**What you have to do:**
Every entry is to be returned unchanged, and no picture is to be included.

**Stored data:**
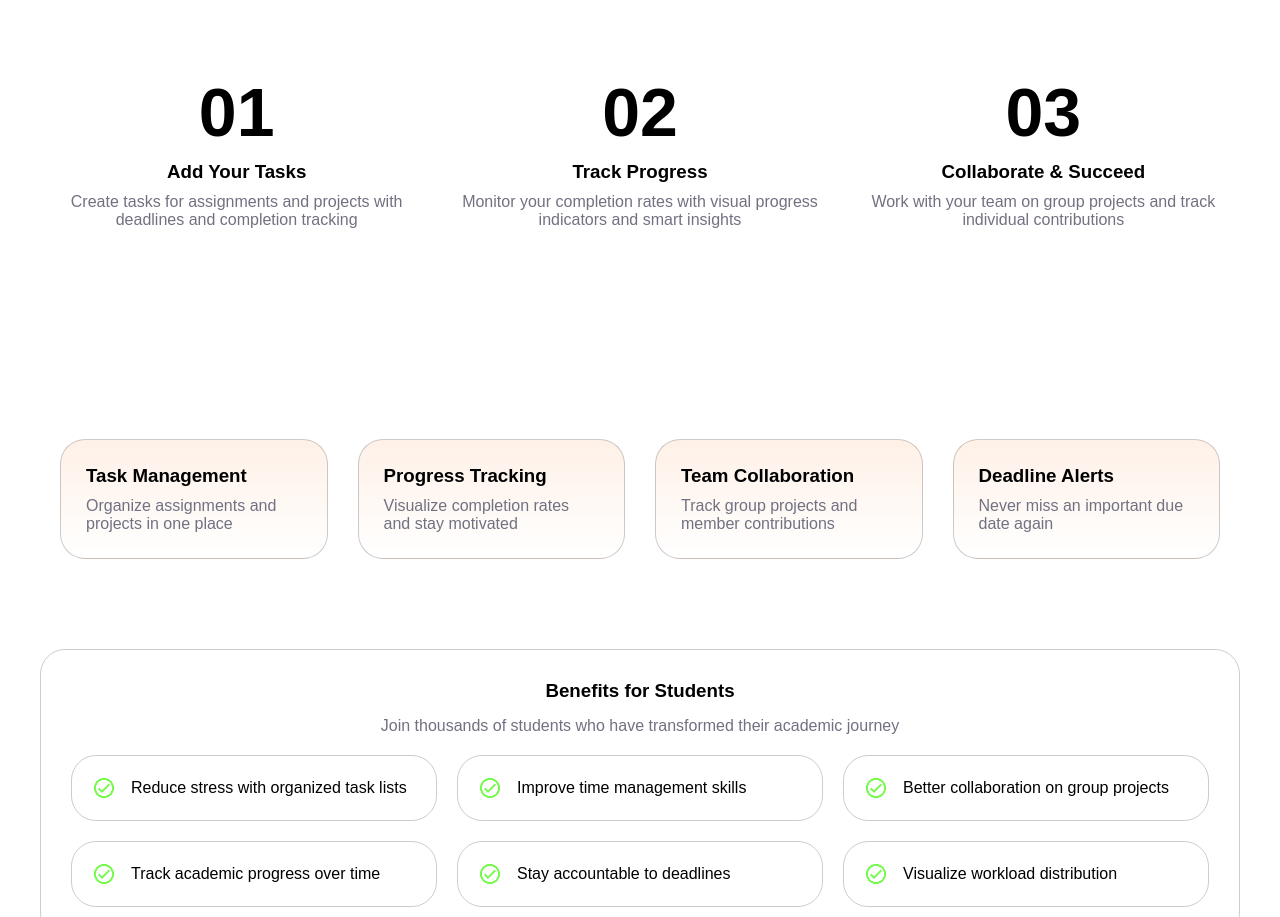
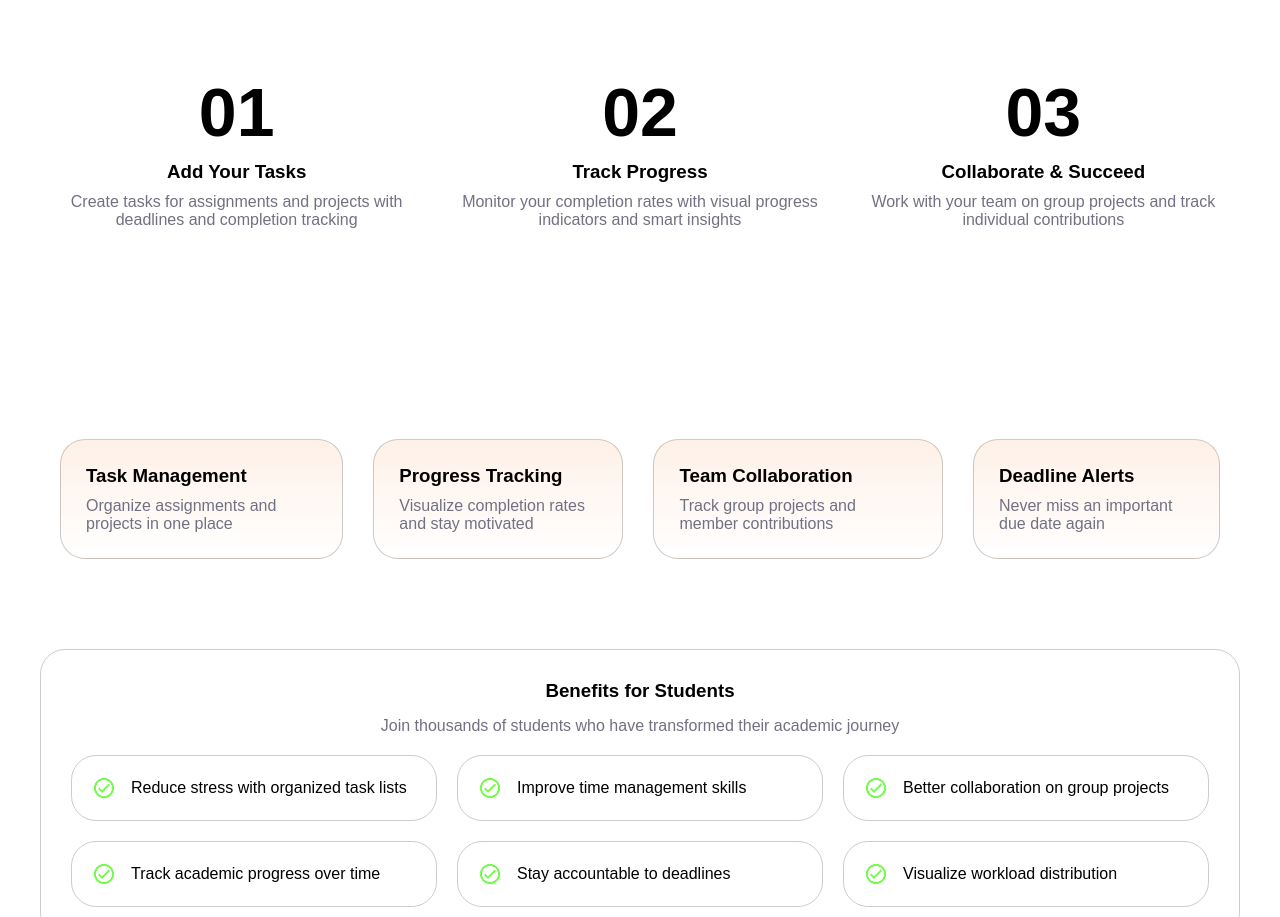
Before and after one commit to SkobyM/studyFlow, a plain HTML site: page html/index.html in a window 1280 px wide. Shown: the part 756-1673 px from the top of the page. Drawn offline with Linux system fonts and the light colour scheme.

Commit message:
update feature cards layout to use fixed column count for improved consistency

```diff
--- a/css/index.css
+++ b/css/index.css
@@ -134,7 +134,7 @@
 
 .feature_cards {
     display: grid;
-    grid-template-columns: repeat(auto-fit, minmax(250px, 1fr));
+    grid-template-columns: auto auto auto auto;
     gap: 30px;
     margin-top: 100px;
     padding: 60px;
```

**Response area:**
Before and after one commit to SkobyM/studyFlow, a plain HTML site: page html/index.html in a window 1280 px wide. Shown: the part 756-1673 px from the top of the page. Drawn offline with Linux system fonts and the light colour scheme.

Commit message:
update feature cards layout to use fixed column count for improved consistency

```diff
--- a/css/index.css
+++ b/css/index.css
@@ -134,7 +134,7 @@
 
 .feature_cards {
     display: grid;
-    grid-template-columns: repeat(auto-fit, minmax(250px, 1fr));
+    grid-template-columns: auto auto auto auto;
     gap: 30px;
     margin-top: 100px;
     padding: 60px;
```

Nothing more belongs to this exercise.